Abe Lincoln in Illinois (Cyclopedia of Literary Characters, Revised Third Edition)
Abe Lincoln, who, at the age of twenty-two in 1831, is an awkward, melancholy young backwoodsman with no particular ambition. By 1861, he is a man of dedicated political principles whose personality and career have been shaped by friendship, love, loss, marriage, his reactions to the Dred Scott decision, and the great debates with Stephen A. Douglas.
Ann Rutledge, Lincoln’s great love, who agrees to marry him after her engagement to another man has been broken. She dies of a sudden fever.
McNeil, Ann’s fiancé, who is unable to return from his home in New York State to marry Ann.
Mary Todd, an ambitious young woman who sees in Lincoln the means of fulfilling her own frustrated desires. After their marriage, she bears four children, but her jealousy and tantrums make his life so miserable that he is forced to shut her out of his election triumph.
Seth Gale, Lincoln’s friend. When the possible death of his son Jimmie threatens the Gales’ plans to move west, Lincoln, seeing in his friend’s predicament a symbol of what could happen to his countrymen’s hopes after the Dred Scott decision, finds his political convictions shaped and strengthened.
Mentor Graham, the New Salem schoolmaster who taught Lincoln grammar and encouraged his love of poetry and oratory.
Ninian Edwards, Lincoln’s political mentor and Mary Todd’s brother-in-law.
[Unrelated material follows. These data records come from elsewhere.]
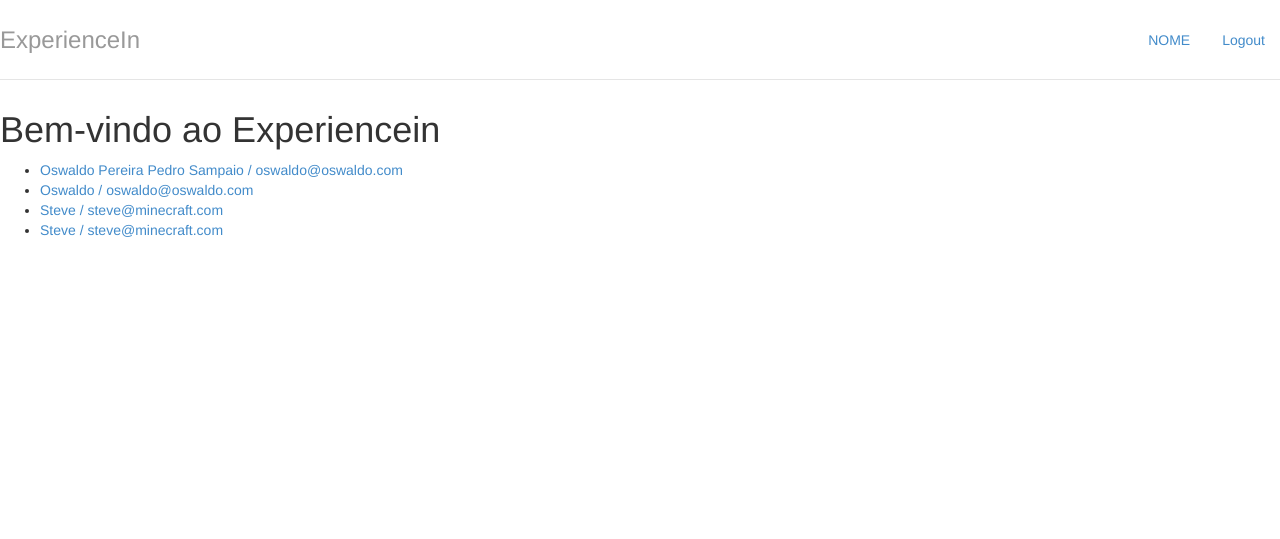
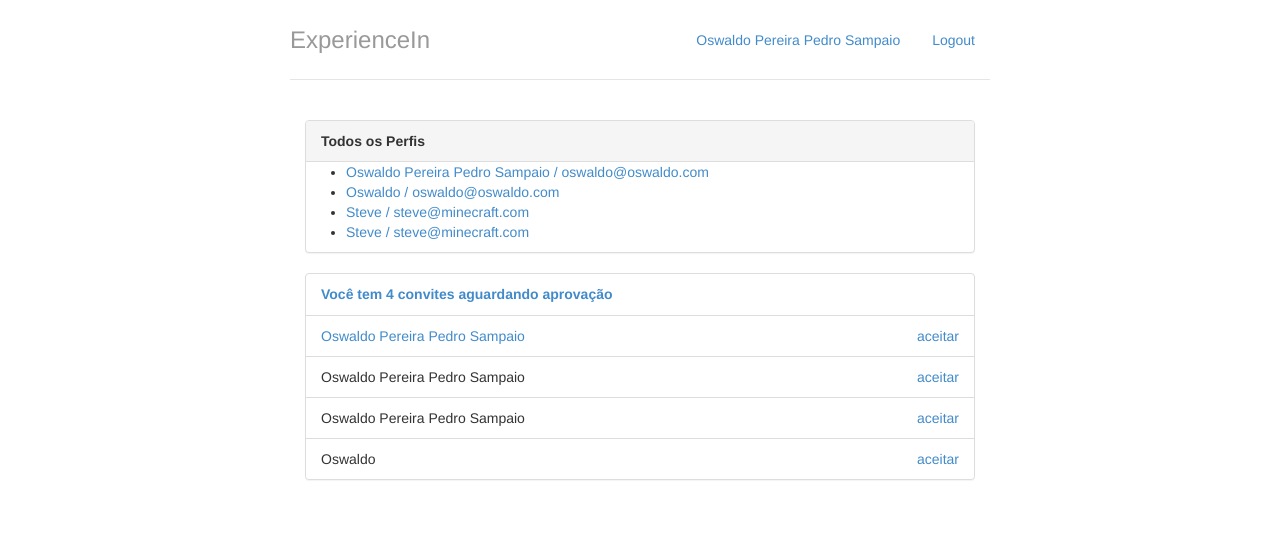
Before and after one commit to diego-card/pi2_experiencein, a Django app: page / in a window 1280 px wide. Shown: the top 539 px of the page. Run offline with Django 3.2, Linux system fonts and the light colour scheme; data comes from the database, SQL or seed files in the repository; both versions use the stored data as it was after the commit.

Commit message:
Até módulo 9.1

```diff
--- /dev/null
+++ b/experiencein/perfis/templates/base.html
@@ -0,0 +1,27 @@
+{% load staticfiles %}
+<!DOCTYPE html>
+<html lang="pt">
+    <head>
+        <meta charset="utf-8">
+        <meta name="viewport" content="width=device-width">
+        <link href="{% static "styles/bootstrap.css" %}" rel="stylesheet">
+        <link href="{% static "styles/main.css" %}" rel="stylesheet">
+        <title>ExperienceIn</title>
+    </head>
+    <body>
+            <div class="container">
+            <div class="header">
+                <ul class="nav nav-pills pull-right">
+                    <li class=""><a href="{% url 'index' %}">{{perfil_logado.nome}}</a></li>
+                    <li class=""><a href="/logout/">Logout</a></li>
+                </ul>
+                <h3 class="text-muted">ExperienceIn</h3>
+            </div>
+
+            <div class="row content">
+                {% block body %}
+                {% endblock %}
+            </div>
+        </div>
+    </body>
+</html>
--- a/experiencein/perfis/templates/index.html
+++ b/experiencein/perfis/templates/index.html
@@ -1,23 +1,14 @@
 <!-- experiencein/perfis/templates/index.html -->
-{% load staticfiles %}
-<!DOCTYPE html>
-<html lang="pt-br">
-    <head>
-        <meta charset="utf-8">
-        <title>ExperienceIn</title>
-        <link href="{% static "styles/bootstrap.css" %}" rel="stylesheet">
-        <link href="{% static "styles/main.css" %}" rel="stylesheet">
-    </head>
-    <body>
-        <div class="header">
-            <ul class="nav nav-pills pull-right">
-                <li class=""><a href="{% url 'index' %}">NOME</a></li>
-                <li class=""><a href="/logout/">Logout</a></li>
-            </ul>
-            <h3 class="text-muted">ExperienceIn</h3>
+
+{% extends "base.html" %}
+
+{% block body %}
+<div class="col-lg-12">
+
+    <div class="panel panel-default">
+        <div class="panel-heading">
+            <strong>Todos os Perfis</strong>
         </div>
-
-        <h1>Bem-vindo ao Experiencein</h1>
         {% if perfis %}
             <ul>
                 {% for perfil in perfis %}
@@ -29,5 +20,28 @@
         {% else %}
             <p>Nenhum Perfil encontrado.</p>
         {% endif %}
-    </body>
-</html>
+    </div>
+
+    <div class="panel panel-default">
+        {% with total_de_convites=perfil_logado.convites_recebidos.count %}
+            {% if total_de_convites %}
+                <div class="panel-heading">
+                    <strong>Você tem {{ total_de_convites }} convite{{ total_de_convites|pluralize }} aguardando aprovação</strong>
+                </div>
+                <ul class="list-group">
+                    {% for convite in perfil_logado.convites_recebidos.all %}
+                        <li class="list-group-item">
+                                {{ convite.solicitante.nome }}
+                                <a href="#" class="pull-right">aceitar</a>
+                        </li>
+                    {% endfor %}
+                </ul>
+            {% else %}
+                <div class="panel-body">
+                    <p>Nenhum convite recebido :(</p>
+                </div>
+            {% endif %}
+        {% endwith %}
+    </div>
+</div>
+{% endblock %}
--- a/experiencein/perfis/views.py
+++ b/experiencein/perfis/views.py
@@ -7,12 +7,12 @@ from perfis.models import Perfil
 from django.shortcuts import redirect
 
 def index(request):
-    return render(request, 'index.html', {'perfis' : Perfil.objects.all()})
+    return render(request, 'index.html', {'perfis' : Perfil.objects.all() , 'perfil_logado' : get_perfil_logado(request)})
 
 def exibir(request, perfil_id):
 
     perfil = Perfil.objects.get(id=perfil_id)
-    return render(request, 'perfil.html', {"perfil" : perfil})
+    return render(request, 'perfil.html', {'perfil' : perfil, 'perfil_logado' : get_perfil_logado(request)})
 
 def convidar(request, perfil_id):
     perfil_a_convidar = Perfil.objects.get(id=perfil_id)
```
Also changed, not shown: experiencein/perfis/templates/perfil.html (+14 -13 lines), experiencein/db.sqlite3.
Admiring Lincoln, he urges him to become a candidate for the Illinois State Assembly.
Judge Bowling Green
Judge Bowling Green, the New Salem justice of the peace.
Joshua Speed, a New Salem merchant.
Berry, Lincoln’s whiskey-drinking partner in a general store. His drinking bankrupts the partnership and leaves Lincoln with a debt of fifteen hundred dollars.
Judge Stuart, with whom Lincoln opens a law office in Springfield.
William H. Herndon
William H. Herndon, Lincoln’s law partner.
Stephen A. Douglas
Stephen A. Douglas, Lincoln’s political opponent.
Jimmie Gale, Seth’s young son.
Critique (Masterplots, Definitive Revised Edition)
Robert Sherwood saw in the struggles of Abe Lincoln a symbol of democracy in action. The playwright was able to stick fairly close to the facts of Lincoln’s life in working out his allegory of the growth of the democratic spirit, but in several scenes he was forced to invent fictitious characters or incidents to make his point. Whether the play be viewed as history or allegory, it remains as authentically American as its leading character.